Task details: Every line that contains the word "with" is to be copied from the listing.
=== The data ===
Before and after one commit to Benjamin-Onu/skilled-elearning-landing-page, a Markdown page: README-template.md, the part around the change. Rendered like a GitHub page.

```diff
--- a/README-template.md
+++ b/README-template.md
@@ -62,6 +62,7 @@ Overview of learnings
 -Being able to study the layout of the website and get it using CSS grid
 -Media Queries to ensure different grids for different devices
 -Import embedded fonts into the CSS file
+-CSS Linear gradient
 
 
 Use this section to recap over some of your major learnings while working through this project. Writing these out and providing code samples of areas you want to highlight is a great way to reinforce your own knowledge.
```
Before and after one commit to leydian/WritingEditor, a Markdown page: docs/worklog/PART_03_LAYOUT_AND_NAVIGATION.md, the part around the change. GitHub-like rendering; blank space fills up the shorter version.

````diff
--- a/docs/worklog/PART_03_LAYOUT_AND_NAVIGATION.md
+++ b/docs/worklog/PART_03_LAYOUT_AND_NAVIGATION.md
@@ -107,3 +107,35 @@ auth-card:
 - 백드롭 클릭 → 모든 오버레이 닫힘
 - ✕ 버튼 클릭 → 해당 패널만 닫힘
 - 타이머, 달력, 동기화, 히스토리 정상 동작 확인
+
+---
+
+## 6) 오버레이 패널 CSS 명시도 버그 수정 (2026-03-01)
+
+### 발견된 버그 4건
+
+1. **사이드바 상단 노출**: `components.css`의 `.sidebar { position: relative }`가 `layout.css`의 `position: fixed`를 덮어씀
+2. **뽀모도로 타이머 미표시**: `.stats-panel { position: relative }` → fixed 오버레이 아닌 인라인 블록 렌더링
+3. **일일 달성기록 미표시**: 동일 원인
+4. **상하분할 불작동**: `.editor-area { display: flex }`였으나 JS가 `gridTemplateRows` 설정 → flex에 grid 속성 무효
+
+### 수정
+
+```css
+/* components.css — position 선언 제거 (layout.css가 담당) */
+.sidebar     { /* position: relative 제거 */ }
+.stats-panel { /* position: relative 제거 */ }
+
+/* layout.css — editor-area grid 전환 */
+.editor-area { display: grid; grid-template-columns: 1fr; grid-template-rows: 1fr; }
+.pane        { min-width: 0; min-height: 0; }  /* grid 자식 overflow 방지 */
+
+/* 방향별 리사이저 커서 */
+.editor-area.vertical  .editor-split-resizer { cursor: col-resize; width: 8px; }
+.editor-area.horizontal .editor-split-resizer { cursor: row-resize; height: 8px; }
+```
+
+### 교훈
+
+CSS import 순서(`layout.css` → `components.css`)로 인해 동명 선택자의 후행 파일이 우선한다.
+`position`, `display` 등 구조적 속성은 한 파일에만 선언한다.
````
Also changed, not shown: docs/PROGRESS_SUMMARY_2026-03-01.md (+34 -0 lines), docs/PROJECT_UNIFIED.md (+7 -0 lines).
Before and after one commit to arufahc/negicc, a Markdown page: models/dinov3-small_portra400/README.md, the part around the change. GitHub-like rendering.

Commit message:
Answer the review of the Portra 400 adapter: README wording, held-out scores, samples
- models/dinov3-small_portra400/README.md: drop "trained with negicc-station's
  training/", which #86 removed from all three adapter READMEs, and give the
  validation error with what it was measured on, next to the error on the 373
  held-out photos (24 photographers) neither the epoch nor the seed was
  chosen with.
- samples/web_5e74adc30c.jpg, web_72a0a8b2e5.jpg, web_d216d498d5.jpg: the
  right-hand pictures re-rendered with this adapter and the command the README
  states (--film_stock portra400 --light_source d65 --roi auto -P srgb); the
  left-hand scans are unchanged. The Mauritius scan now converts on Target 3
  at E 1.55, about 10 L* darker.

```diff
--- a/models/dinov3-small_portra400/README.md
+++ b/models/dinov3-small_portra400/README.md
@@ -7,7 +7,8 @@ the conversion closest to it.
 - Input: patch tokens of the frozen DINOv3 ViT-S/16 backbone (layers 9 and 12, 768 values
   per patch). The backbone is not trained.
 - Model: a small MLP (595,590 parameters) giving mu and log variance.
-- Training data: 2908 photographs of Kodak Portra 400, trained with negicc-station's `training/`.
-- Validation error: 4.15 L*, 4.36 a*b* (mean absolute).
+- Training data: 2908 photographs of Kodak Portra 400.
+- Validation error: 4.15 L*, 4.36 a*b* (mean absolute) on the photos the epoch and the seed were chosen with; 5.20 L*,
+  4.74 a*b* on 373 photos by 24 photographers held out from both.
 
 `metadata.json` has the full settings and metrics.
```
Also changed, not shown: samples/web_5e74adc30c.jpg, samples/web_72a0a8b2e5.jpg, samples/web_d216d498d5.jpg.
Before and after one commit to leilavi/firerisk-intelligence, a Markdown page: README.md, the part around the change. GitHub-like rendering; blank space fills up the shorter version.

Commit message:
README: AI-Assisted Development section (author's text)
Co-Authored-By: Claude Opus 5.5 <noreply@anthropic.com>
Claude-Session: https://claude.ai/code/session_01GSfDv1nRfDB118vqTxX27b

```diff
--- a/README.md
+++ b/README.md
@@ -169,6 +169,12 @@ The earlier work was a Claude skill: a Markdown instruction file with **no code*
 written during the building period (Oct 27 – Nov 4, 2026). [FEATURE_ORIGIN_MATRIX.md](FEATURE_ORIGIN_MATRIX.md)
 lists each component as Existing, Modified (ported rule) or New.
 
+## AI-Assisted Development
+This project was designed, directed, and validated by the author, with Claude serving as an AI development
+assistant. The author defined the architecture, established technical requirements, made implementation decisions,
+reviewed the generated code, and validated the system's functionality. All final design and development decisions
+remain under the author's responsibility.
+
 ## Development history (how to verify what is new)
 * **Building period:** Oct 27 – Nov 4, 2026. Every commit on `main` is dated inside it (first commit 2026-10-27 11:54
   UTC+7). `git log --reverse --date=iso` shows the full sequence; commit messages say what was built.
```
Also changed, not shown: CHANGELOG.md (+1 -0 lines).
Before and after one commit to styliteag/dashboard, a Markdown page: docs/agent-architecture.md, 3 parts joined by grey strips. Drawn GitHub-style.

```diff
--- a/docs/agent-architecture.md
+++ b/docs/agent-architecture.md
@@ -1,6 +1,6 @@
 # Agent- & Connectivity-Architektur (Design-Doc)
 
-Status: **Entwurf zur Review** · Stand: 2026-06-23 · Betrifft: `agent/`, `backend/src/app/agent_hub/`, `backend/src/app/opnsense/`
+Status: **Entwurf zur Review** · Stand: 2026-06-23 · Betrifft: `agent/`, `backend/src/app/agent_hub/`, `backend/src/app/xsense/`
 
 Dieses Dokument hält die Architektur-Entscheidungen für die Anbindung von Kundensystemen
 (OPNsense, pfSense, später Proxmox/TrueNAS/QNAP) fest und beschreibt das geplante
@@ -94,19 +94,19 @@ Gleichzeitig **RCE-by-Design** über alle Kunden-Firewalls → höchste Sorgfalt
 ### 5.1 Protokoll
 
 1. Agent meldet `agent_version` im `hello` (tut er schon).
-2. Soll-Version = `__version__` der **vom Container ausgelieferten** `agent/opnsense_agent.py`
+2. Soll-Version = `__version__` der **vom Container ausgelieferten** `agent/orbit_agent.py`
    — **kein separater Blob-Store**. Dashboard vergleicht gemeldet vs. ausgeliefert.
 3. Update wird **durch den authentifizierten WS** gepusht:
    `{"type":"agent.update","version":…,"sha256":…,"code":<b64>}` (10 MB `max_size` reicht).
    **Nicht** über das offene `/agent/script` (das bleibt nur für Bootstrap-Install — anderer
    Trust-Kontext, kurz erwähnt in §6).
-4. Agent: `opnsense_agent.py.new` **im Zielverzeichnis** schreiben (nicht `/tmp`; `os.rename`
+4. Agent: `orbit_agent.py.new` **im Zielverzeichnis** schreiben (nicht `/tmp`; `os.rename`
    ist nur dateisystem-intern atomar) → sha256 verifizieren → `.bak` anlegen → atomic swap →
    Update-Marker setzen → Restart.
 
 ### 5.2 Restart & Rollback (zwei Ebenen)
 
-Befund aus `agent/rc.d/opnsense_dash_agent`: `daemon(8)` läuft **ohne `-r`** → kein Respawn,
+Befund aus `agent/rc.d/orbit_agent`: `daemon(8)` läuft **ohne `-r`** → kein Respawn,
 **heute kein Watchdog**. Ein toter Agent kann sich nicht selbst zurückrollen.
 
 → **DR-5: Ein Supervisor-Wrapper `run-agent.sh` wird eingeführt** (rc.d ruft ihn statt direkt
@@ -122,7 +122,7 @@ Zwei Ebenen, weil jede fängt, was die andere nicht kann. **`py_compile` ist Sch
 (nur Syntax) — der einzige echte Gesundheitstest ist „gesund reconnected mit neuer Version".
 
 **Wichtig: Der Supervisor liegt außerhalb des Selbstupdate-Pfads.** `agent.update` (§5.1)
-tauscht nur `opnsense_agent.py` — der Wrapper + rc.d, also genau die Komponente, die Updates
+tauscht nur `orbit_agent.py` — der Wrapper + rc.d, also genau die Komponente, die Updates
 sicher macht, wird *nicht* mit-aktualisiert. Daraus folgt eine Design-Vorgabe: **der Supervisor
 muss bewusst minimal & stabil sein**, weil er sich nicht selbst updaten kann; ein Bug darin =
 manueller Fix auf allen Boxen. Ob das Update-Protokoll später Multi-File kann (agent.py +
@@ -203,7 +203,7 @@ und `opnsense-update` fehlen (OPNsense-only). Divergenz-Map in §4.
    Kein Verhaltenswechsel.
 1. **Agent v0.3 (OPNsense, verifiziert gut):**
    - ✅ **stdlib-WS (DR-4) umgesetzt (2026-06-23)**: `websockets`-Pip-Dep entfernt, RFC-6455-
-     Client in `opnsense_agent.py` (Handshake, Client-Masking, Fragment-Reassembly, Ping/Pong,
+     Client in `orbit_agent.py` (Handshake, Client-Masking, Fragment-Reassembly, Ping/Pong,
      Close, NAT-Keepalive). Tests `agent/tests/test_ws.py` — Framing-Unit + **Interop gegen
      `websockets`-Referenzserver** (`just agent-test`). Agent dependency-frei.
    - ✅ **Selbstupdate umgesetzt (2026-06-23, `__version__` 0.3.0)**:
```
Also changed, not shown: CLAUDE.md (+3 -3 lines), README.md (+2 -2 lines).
===
Solution to this task:
- models/dinov3-small_portra400/README.md: drop "trained with negicc-station's
  validation error with what it was measured on, next to the error on the 373
  chosen with.
  right-hand pictures re-rendered with this adapter and the command the README
-- Training data: 2908 photographs of Kodak Portra 400, trained with negicc-station's `training/`.
+- Validation error: 4.15 L*, 4.36 a*b* (mean absolute) on the photos the epoch and the seed were chosen with; 5.20 L*,
@@ -169,6 +169,12 @@ The earlier work was a Claude skill: a Markdown instruction file with **no code*
+This project was designed, directed, and validated by the author, with Claude serving as an AI development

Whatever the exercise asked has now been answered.